"""

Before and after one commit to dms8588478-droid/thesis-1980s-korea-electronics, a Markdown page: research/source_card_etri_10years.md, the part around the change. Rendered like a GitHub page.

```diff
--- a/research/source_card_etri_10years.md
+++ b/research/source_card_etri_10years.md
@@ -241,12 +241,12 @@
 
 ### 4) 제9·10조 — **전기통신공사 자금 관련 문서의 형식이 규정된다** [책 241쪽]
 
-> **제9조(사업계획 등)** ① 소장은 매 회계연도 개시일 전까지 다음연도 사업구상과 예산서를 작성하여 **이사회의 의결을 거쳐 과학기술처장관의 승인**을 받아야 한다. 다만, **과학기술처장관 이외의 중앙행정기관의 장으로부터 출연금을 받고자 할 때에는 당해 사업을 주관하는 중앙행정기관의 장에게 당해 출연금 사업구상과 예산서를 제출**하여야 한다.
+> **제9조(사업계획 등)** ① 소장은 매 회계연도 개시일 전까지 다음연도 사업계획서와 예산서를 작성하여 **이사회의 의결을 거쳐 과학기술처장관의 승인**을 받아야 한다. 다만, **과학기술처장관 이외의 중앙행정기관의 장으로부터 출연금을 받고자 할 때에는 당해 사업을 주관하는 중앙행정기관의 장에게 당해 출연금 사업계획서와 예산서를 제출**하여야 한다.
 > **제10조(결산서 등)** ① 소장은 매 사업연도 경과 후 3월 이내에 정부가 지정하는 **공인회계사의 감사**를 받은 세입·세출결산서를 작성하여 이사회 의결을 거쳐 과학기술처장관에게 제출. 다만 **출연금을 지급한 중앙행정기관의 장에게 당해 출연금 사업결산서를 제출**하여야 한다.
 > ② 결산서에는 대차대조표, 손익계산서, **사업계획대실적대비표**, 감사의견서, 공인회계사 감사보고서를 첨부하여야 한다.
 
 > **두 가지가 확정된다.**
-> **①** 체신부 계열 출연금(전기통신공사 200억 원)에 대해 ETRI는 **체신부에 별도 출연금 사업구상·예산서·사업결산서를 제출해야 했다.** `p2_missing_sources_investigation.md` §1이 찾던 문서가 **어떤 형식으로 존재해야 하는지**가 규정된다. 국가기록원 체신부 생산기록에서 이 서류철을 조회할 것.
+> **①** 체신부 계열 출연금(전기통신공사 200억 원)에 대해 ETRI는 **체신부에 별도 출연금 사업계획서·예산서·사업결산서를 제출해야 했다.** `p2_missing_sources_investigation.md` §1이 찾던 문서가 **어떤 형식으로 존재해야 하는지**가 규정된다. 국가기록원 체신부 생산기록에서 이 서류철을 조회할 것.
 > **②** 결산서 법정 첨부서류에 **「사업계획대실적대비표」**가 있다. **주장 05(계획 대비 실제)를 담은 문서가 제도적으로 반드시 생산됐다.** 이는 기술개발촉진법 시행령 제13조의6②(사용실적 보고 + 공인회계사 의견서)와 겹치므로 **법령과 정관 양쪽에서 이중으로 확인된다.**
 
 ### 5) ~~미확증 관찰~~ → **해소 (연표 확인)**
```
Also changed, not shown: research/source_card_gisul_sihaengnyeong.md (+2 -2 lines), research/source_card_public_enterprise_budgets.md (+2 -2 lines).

"""

▶ [Task to carry out]: Go through the material and copy every line in which the word "research" occurs.

▶ [Exercise result]:
Before and after one commit to dms8588478-droid/thesis-1980s-korea-electronics, a Markdown page: research/source_card_etri_10years.md, the part around the change. Rendered like a GitHub page.
--- a/research/source_card_etri_10years.md
+++ b/research/source_card_etri_10years.md
Also changed, not shown: research/source_card_gisul_sihaengnyeong.md (+2 -2 lines), research/source_card_public_enterprise_budgets.md (+2 -2 lines).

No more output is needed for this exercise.